START SOURCE MATERIAL

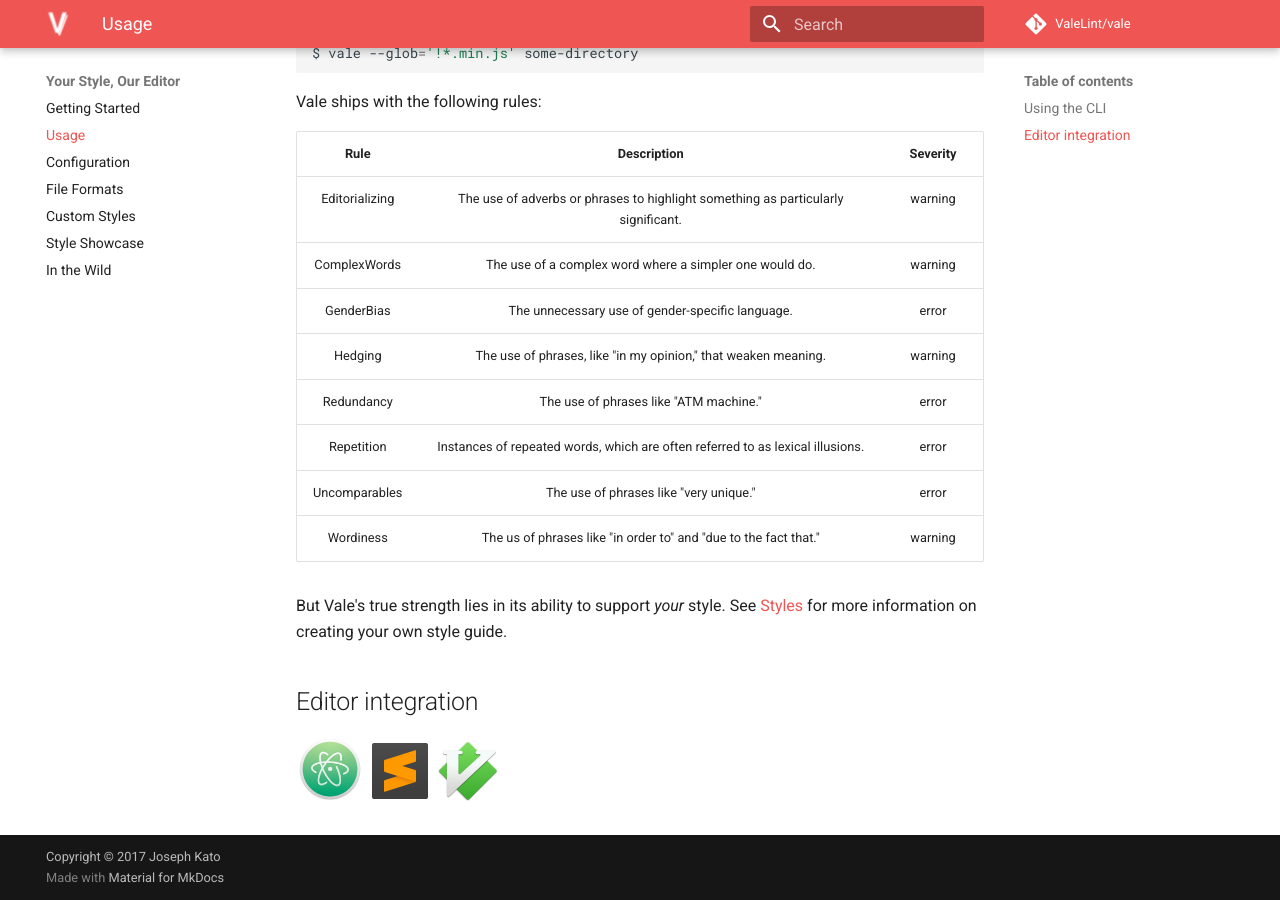
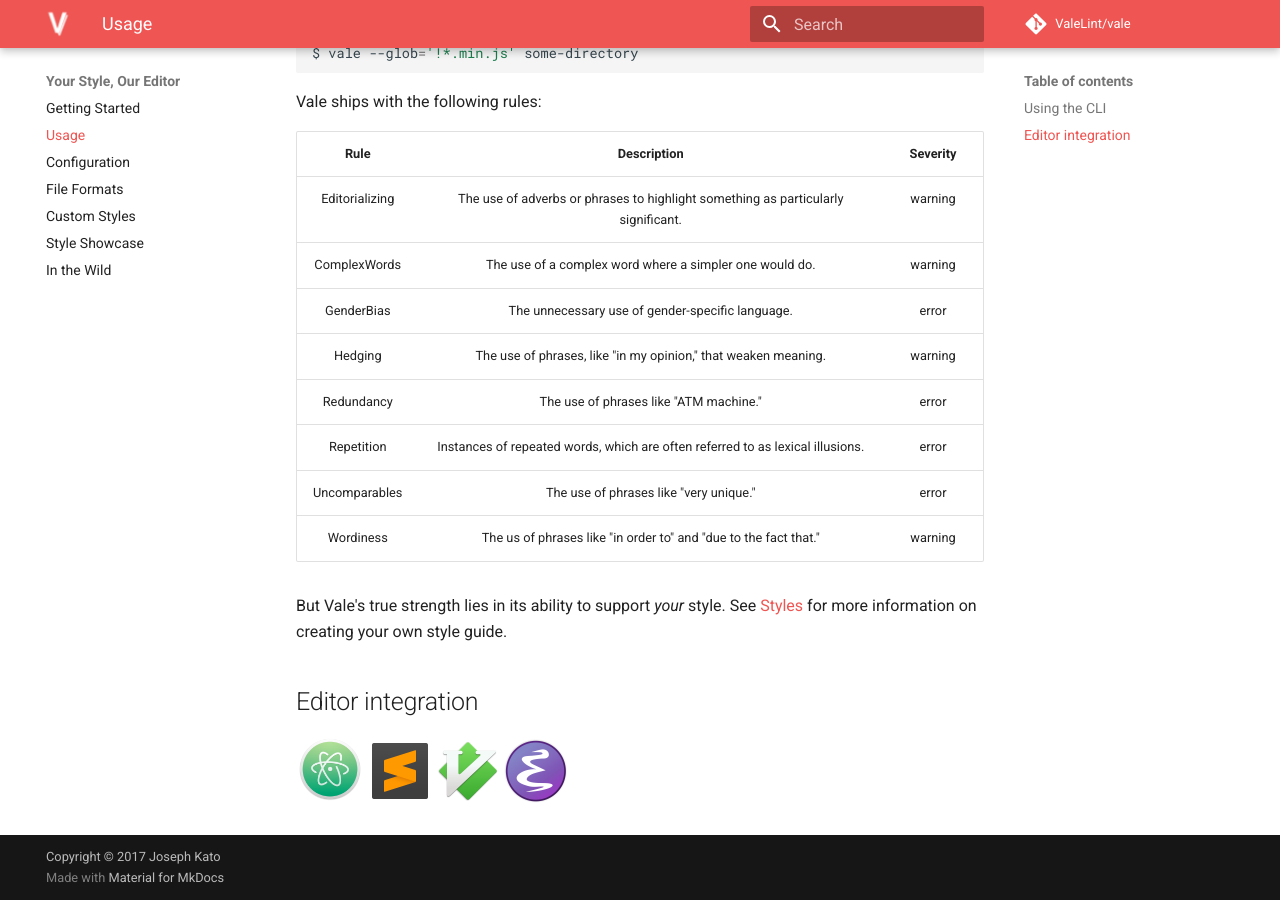
Before and after one commit to wouter-veeken/docs, an MkDocs documentation site: the page built from content/usage.md, in a window 1280 px wide and 900 px high, scrolled down 942 px. Built offline with MkDocs 1.6.1 and Material for MkDocs 9.7.7, drawn with Linux system fonts in a browser that asks for light colours; comment, search, counter and statistics services are not loaded; old or Windows-style settings are respelled for this version of MkDocs.

Commit message:
add Emacs to Editor Integration

```diff
--- a/content/usage.md
+++ b/content/usage.md
@@ -66,11 +66,13 @@
 <!-- vale docs.Branding = NO -->
 
 <p>
-<a href="https://github.com/TimKam/atomic-vale"><img alt="Atom Logo" src="../img/atom.png" width="68" height="68"></a>
+<a href="https://github.com/TimKam/atomic-vale"><img alt="Atom Logo" src="../img/atom.png" title="Atom" width="68" height="68"></a>
 
-<a href="https://github.com/ValeLint/SubVale"><img alt="Sublime Text Logo" src="../img/sublime.png" width="64" height="64"></a>
+<a href="https://github.com/ValeLint/SubVale"><img alt="Sublime Text Logo" src="../img/sublime.png" title="Sublime Text" width="64" height="64"></a>
 
-<a href="https://github.com/w0rp/ale"><img alt="Vim Logo" src="../img/vim.png" width="64" height="64"></a>
+<a href="https://github.com/w0rp/ale"><img alt="Vim Logo" src="../img/vim.png" title="Vim (ALE)" width="64" height="64"></a>
+
+<a href="https://github.com/abingham/flycheck-vale"><img alt="Emacs Logo" src="../img/emacs.png" title="Emacs" width="64" height="64"></a>
 </p>
 
 <!-- vale docs.Branding = YES -->
```
Also changed, not shown: content/img/emacs.png (added).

END SOURCE MATERIAL

**THE TASK:**
Copy every entry word for word, but omit the pictures.

**EXERCISE RESPONSE:**
Before and after one commit to wouter-veeken/docs, an MkDocs documentation site: the page built from content/usage.md, in a window 1280 px wide and 900 px high, scrolled down 942 px. Built offline with MkDocs 1.6.1 and Material for MkDocs 9.7.7, drawn with Linux system fonts in a browser that asks for light colours; comment, search, counter and statistics services are not loaded; old or Windows-style settings are respelled for this version of MkDocs.

Commit message:
add Emacs to Editor Integration

```diff
--- a/content/usage.md
+++ b/content/usage.md
@@ -66,11 +66,13 @@
 <!-- vale docs.Branding = NO -->
 
 <p>
-<a href="https://github.com/TimKam/atomic-vale"><img alt="Atom Logo" src="../img/atom.png" width="68" height="68"></a>
+<a href="https://github.com/TimKam/atomic-vale"><img alt="Atom Logo" src="../img/atom.png" title="Atom" width="68" height="68"></a>
 
-<a href="https://github.com/ValeLint/SubVale"><img alt="Sublime Text Logo" src="../img/sublime.png" width="64" height="64"></a>
+<a href="https://github.com/ValeLint/SubVale"><img alt="Sublime Text Logo" src="../img/sublime.png" title="Sublime Text" width="64" height="64"></a>
 
-<a href="https://github.com/w0rp/ale"><img alt="Vim Logo" src="../img/vim.png" width="64" height="64"></a>
+<a href="https://github.com/w0rp/ale"><img alt="Vim Logo" src="../img/vim.png" title="Vim (ALE)" width="64" height="64"></a>
+
+<a href="https://github.com/abingham/flycheck-vale"><img alt="Emacs Logo" src="../img/emacs.png" title="Emacs" width="64" height="64"></a>
 </p>
 
 <!-- vale docs.Branding = YES -->
```
Also changed, not shown: content/img/emacs.png (added).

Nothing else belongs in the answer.